##### Input for this task #####

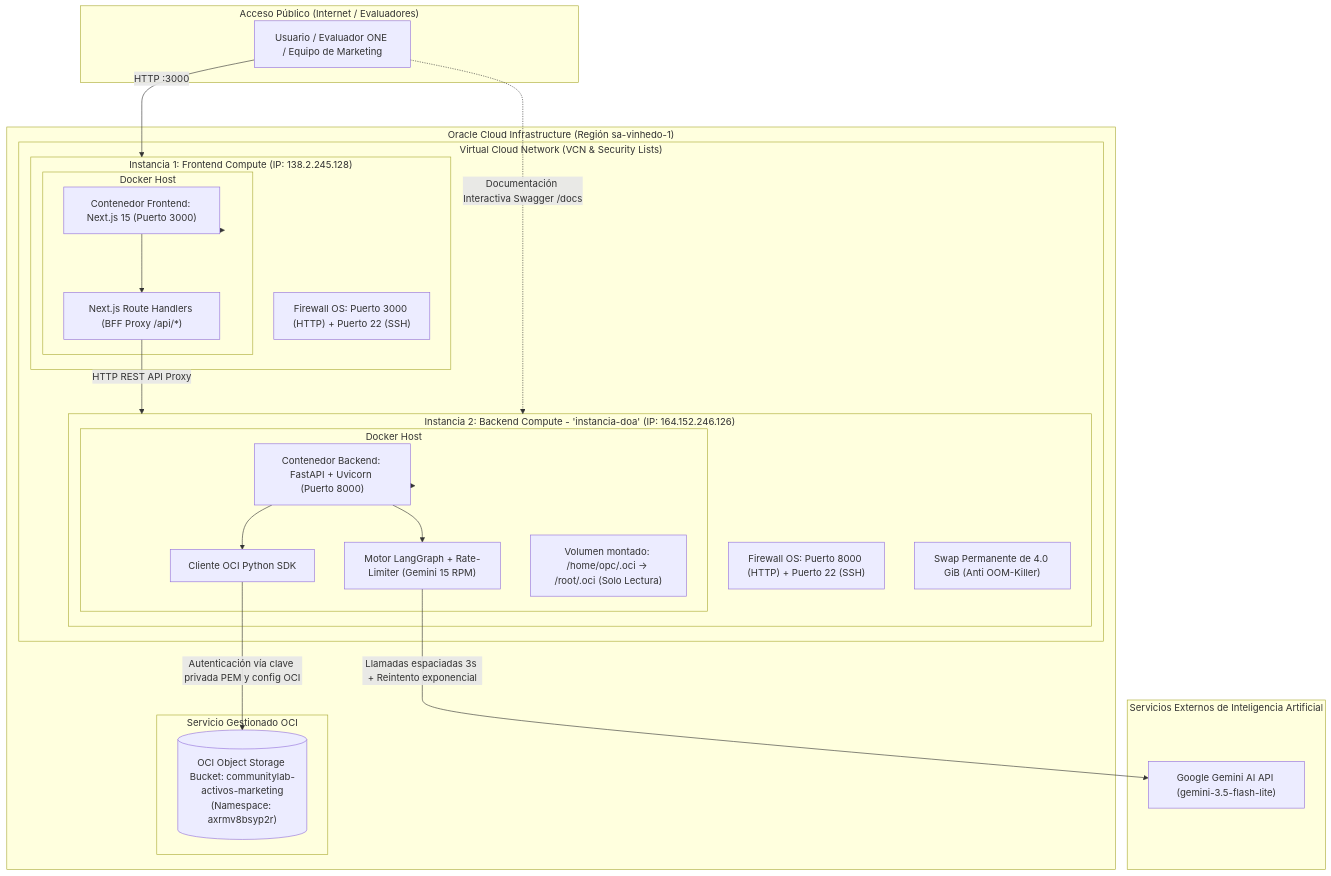
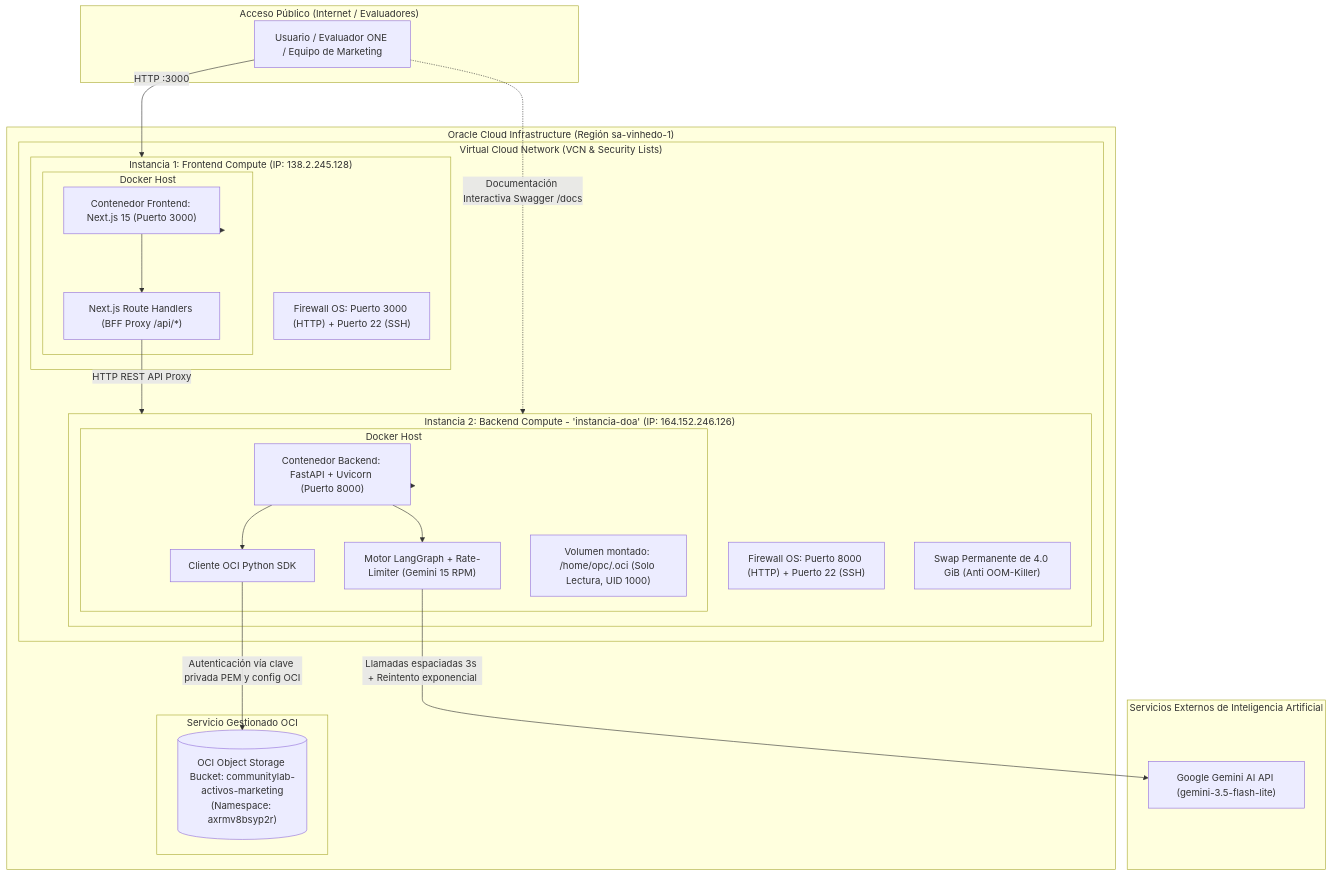
One commit to No-Country-simulation/CommunityLab-G10-team23 changed the second of 3 diagrams in docs/Documentacion_Equipo_D_y_Despliegue_OCI.md. Above: the diagram before and after it, drawn with Mermaid. The commit also changed other lines of this file and 93 other files, not shown here.

````diff
--- a/docs/Documentacion_Equipo_D_y_Despliegue_OCI.md
+++ b/docs/Documentacion_Equipo_D_y_Despliegue_OCI.md
@@ -65,52 +65,52 @@
 ```mermaid
 flowchart TB
     subgraph Internet["Acceso Público (Internet / Evaluadores)"]
         User["Usuario / Evaluador ONE / Equipo de Marketing"]
     end
 
     subgraph OCI_Tenancy["Oracle Cloud Infrastructure (Región sa-vinhedo-1)"]
         subgraph VCN["Virtual Cloud Network (VCN & Security Lists)"]
             
             subgraph VM_Frontend["Instancia 1: Frontend Compute (IP: 138.2.245.128)"]
                 FW1["Firewall OS: Puerto 3000 (HTTP) + Puerto 22 (SSH)"]
                 subgraph Docker_FE["Docker Host"]
                     Frontend["Contenedor Frontend: Next.js 15 (Puerto 3000)"]
                     BFF["Next.js Route Handlers (BFF Proxy /api/*)"]
                 end
             end
 
             subgraph VM_Backend["Instancia 2: Backend Compute - 'instancia-doa' (IP: 164.152.246.126)"]
                 FW2["Firewall OS: Puerto 8000 (HTTP) + Puerto 22 (SSH)"]
                 Swap["Swap Permanente de 4.0 GiB (Anti OOM-Killer)"]
                 subgraph Docker_BE["Docker Host"]
                     Backend["Contenedor Backend: FastAPI + Uvicorn (Puerto 8000)"]
                     LangGraphEngine["Motor LangGraph + Rate-Limiter (Gemini 15 RPM)"]
                     OCISDK["Cliente OCI Python SDK"]
-                    AuthVol["Volumen montado: /home/opc/.oci -> /root/.oci (Solo Lectura)"]
+                    AuthVol["Volumen montado: /home/opc/.oci (Solo Lectura, UID 1000)"]
                 end
             end
 
         end
 
         subgraph OCI_Storage_Service["Servicio Gestionado OCI"]
             Bucket[("OCI Object Storage Bucket: communitylab-activos-marketing<br/>(Namespace: axrmv8bsyp2r)")]
         end
     end
 
     subgraph External_APIs["Servicios Externos de Inteligencia Artificial"]
         GeminiAPI["Google Gemini AI API (gemini-3.5-flash-lite)"]
     end
 
     User -->|HTTP :3000| VM_Frontend
     VM_Frontend --> Frontend
     Frontend --> BFF
     BFF -->|HTTP REST API Proxy| VM_Backend
     VM_Backend --> Backend
 
     User -.->|Documentación Interactiva Swagger /docs| VM_Backend
 
     Backend --> LangGraphEngine
     LangGraphEngine -->|Llamadas espaciadas 3s + Reintento exponencial| GeminiAPI
     Backend --> OCISDK
     OCISDK -->|Autenticación vía clave privada PEM y config OCI| Bucket
 ```
````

#####

◆ **What you have to do**:
Where a line of the listing includes the word "Bucket", add it to the tally, and give the final number and nothing more.

◆ **Your solution**:
2